He’s very useful in the 9th spot as a guy that Texas can count on right now to provide quality at-bats ahead of the top of the order, much like Endy Chavez did at times last season.
Houston has lost 10 of 11 games since coming back from the All Star break. Among the reasons is that they’ve only scored 27 runs in 11 games, and that’s including a 13-8 loss. In seven of those 11 games, Houston has scored two runs or fewer and that includes their lone win. We saw why in this past game as Houston collected 11 hits but only pushed across three runs. With Carlos Lee gone and Jed Lowrie hurt, there’s a severe lack of power in the lineup and Houston is already one of the worst teams in the league in home runs and slugging percentage.
Even if the Astros were hitting better, the pitching staff is throwing as bad as it has all season. In six of the last seven games, Houston has allowed at least eight runs. So it doesn’t really matter that Chris Johnson got four hits or that Wandy Rodriguez had a quality start. Nothing is going right for this team and they are well on their way to hitting a new historic low.
5. On to football where the Dallas Cowboys received a bit of good news. Dez Bryant’s mother won’t be pressing charges, which means that the investigation and, more importantly, this story is going to die down pretty quickly after training camp starts.
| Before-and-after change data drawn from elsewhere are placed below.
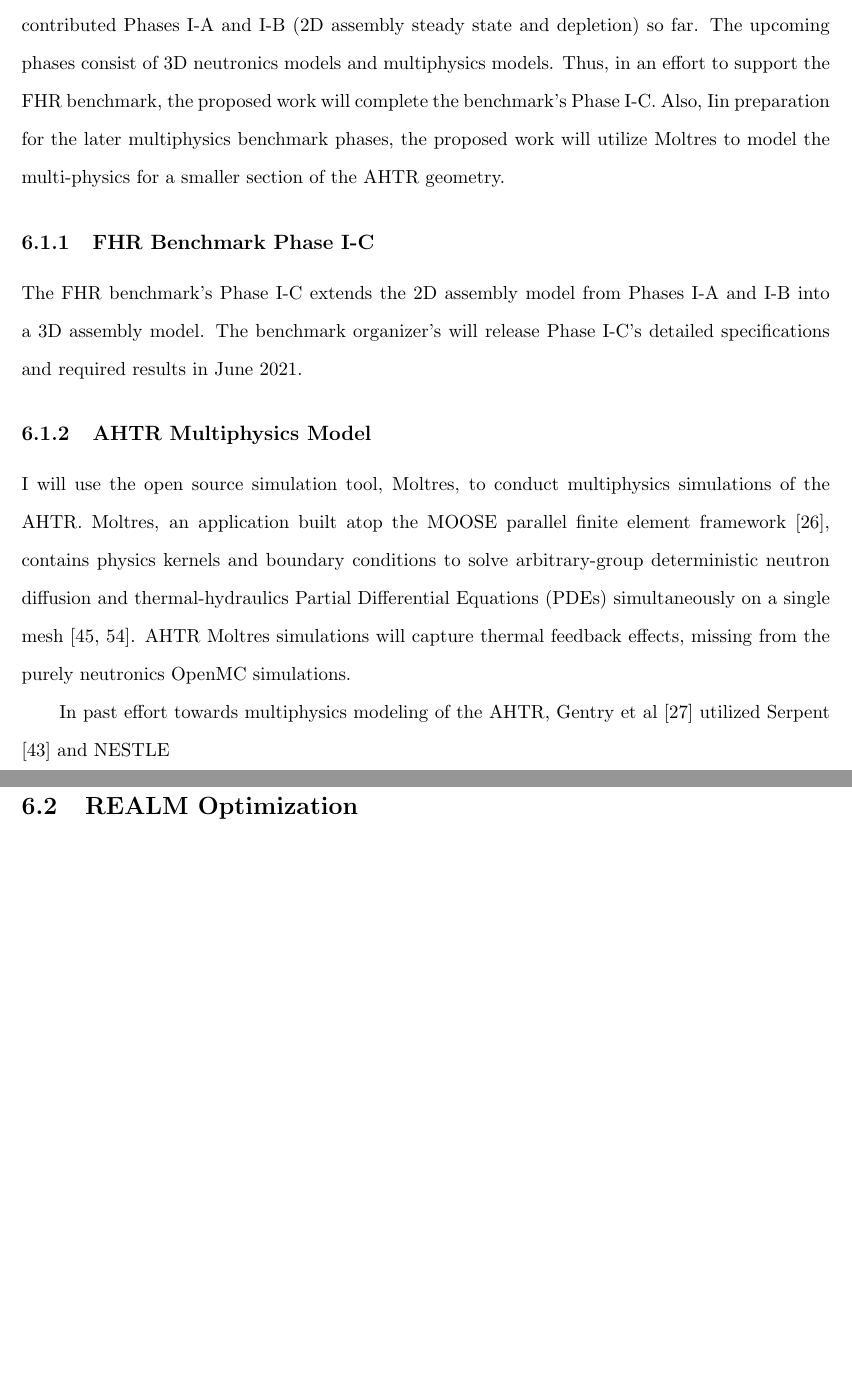
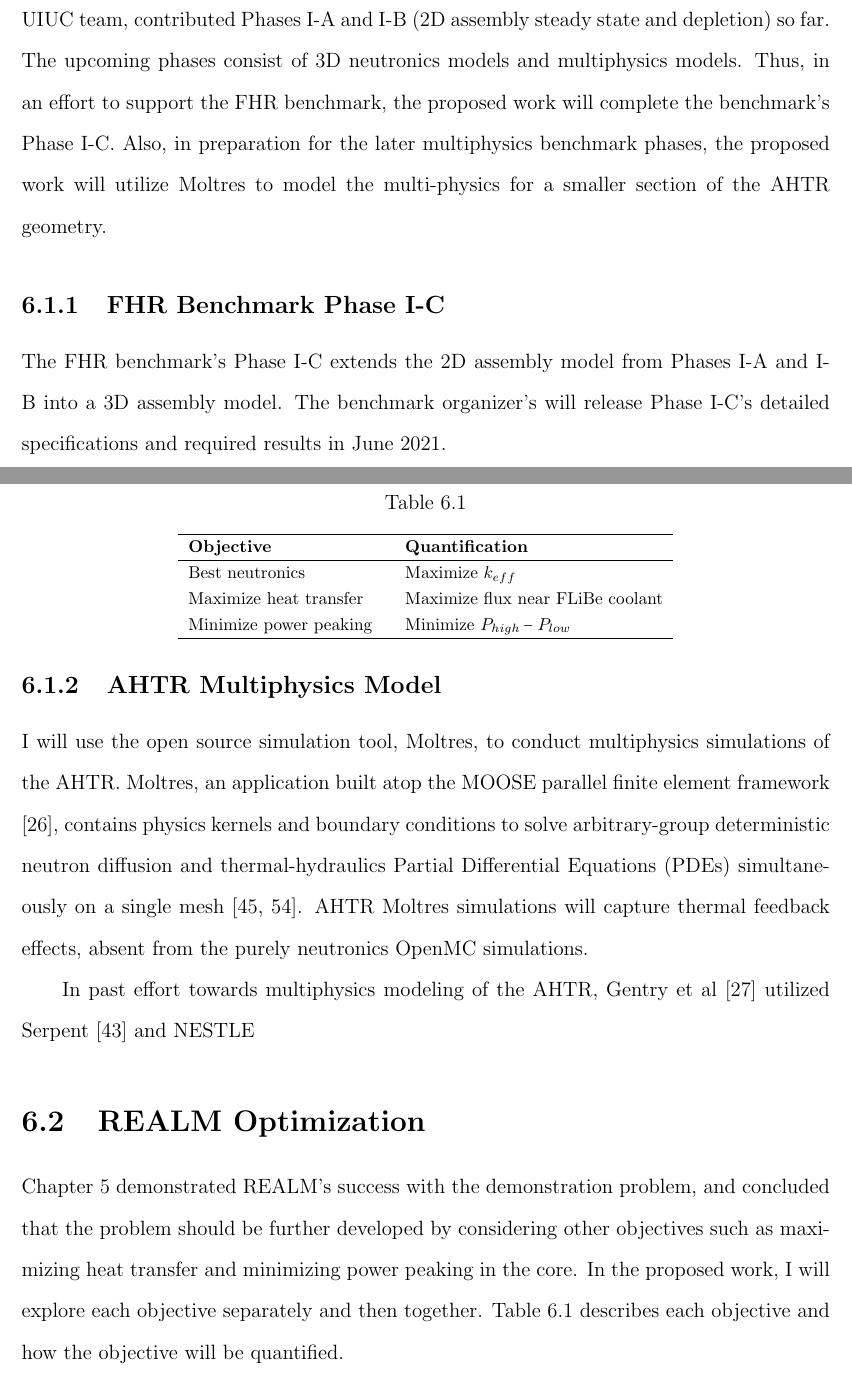
Before and after one commit to gwenchee/2021-chee-prelim, a LaTeX thesis (docs/2021-chee-prelim.tex, which reads docs/proposal.tex): two parts of pages 79 and 80 of 88 before the commit and two parts of pages 87 and 88 of 97 after it, joined at a grey line, cut so that both start at the same text, the shorter picture padded with empty space. Compiled offline with pdfLaTeX.

Commit message:
progress

```diff
--- a/docs/2021-chee-prelim.tex
+++ b/docs/2021-chee-prelim.tex
@@ -1,4 +1,4 @@
-\documentclass[edeposit,fullpage,11pt]{uiucthesis2009}
+\documentclass[edeposit,fullpage,12pt]{uiucthesis2009}
 % Use draftthesis for notes and date markings on every page.  Useful when you
 %   have multiple copies floating around.
 % Use offcenter for the extra .5 inch on the left side. Needed with fullpage and fancy.
--- a/docs/proposal.tex
+++ b/docs/proposal.tex
@@ -62,7 +62,7 @@ and I-B (2D assembly steady state and depletion) so far.
 The upcoming phases consist of 3D neutronics models and multiphysics models.
 Thus, in an effort to support the \gls{FHR} benchmark, the proposed work will
 complete the benchmark's Phase I-C.
-Also, Iin preparation for the later multiphysics benchmark phases, the proposed
+Also, in preparation for the later multiphysics benchmark phases, the proposed
 work will utilize Moltres to model the multi-physics for a smaller section of
 the \gls{AHTR} geometry.
 
@@ -80,7 +80,7 @@ framework \cite{gaston_moose:_2009}, contains physics kernels and boundary
 conditions to solve arbitrary-group deterministic neutron diffusion and
 thermal-hydraulics \glspl{PDE} simultaneously on a single mesh
 \cite{lindsay_introduction_2018,park_advancement_2020}.
-\gls{AHTR} Moltres simulations will capture thermal feedback effects, missing
+\gls{AHTR} Moltres simulations will capture thermal feedback effects, absent
 from the purely neutronics OpenMC simulations.
 % say stuff about Cole gentry's paper/phd. Multiphysics
 
@@ -90,3 +90,26 @@ and NESTLE
 
 
 \section{REALM Optimization}
+Chapter \ref{chap:realm-demo} demonstrated \gls{REALM}'s success with the
+demonstration problem, and concluded that the problem should be further
+developed by considering other objectives such as maximizing heat transfer and
+minimizing power peaking in the core.
+In the proposed work, I will explore each objective separately and then together.
+Table \ref{tab:objectives} describes each objective and how the objective will
+be quantified.
+\begin{table}[]
+    \centering
+    \onehalfspacing
+    \caption{}
+	\label{tab:objectives}
+    \footnotesize
+    \begin{tabular}{p{4cm}l}
+    \hline
+    \textbf{Objective}& \textbf{Quantification}  \\
+    \hline
+    Best neutronics & Maximize $k_{eff}$\\
+    Maximize heat transfer & Maximize flux near FLiBe coolant \\
+    Minimize power peaking & Minimize $P_{high}-P_{low}$ \\
+    \hline
+    \end{tabular}
+\end{table}
```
But just because it’s going away quickly doesn’t mean that there can still be consequences. After the trouble Bryant got into last year, this incident was definitely strike 2 against Bryant as far as Jerry Jones is concerned. Among the ways that Jones has turned around this Cowboys franchise is that he stopped signing guys that caused trouble off the field and got rid of the ones that did on his team. He started building from the ground up hoping to cultivate a better culture for the Cowboys.
Bryant would be wise to hang low for the rest of the season, and really the rest of his career if he wants to stay in Dallas because he’s getting closer to the line where his talents stops becoming worth the trouble of having him on the roster.
6. Finally, the WWE’s 1000th episode of Monday Night Raw aired last night and the only way to describe it is it was a three-hour joy ride. Degeneration X came back and put on a great show for the crowd, Triple H and Stephanie McMahon beat down Paul Heyman and Brock Lesnar, Undertaker made his return and teamed with Kane, and The Rock came back only to get taken out by CM Punk after his match with John Cena.
I’ve been going through my WWE renaissance. A lot of my friends and a lot of people I follow on Facebook and Twitter kept talking about how good the show was and I hadn’t watched wrestling since high school. Although I did help put on an independent wrestling show in El Paso a couple of years ago that featured Booker T and Billy Gunn.
Still, it’s been fun getting back into the WWE universe and last night was a great payoff. The only concern is that last night was the start of Monday Night Raw shifting to a three-hour program. Usually a three-hour Raw was saved for special occasions, but now it’s going to be every week. While last night was a great show, can WWE sustain a three-hour program every week? The last few months of Smackdown have been largely uneventful and worth skipping save for a few special matches. I don’t think Raw will lose viewers, but I guarantee many more will be recording the program and skipping through a lot of the program, possibly only watching what they heard was great the next day, much the way the modern sports culture has moved in the digital age.
In any case, I’m glad I’m back in and I’m looking forward to watching 1000 more episodes.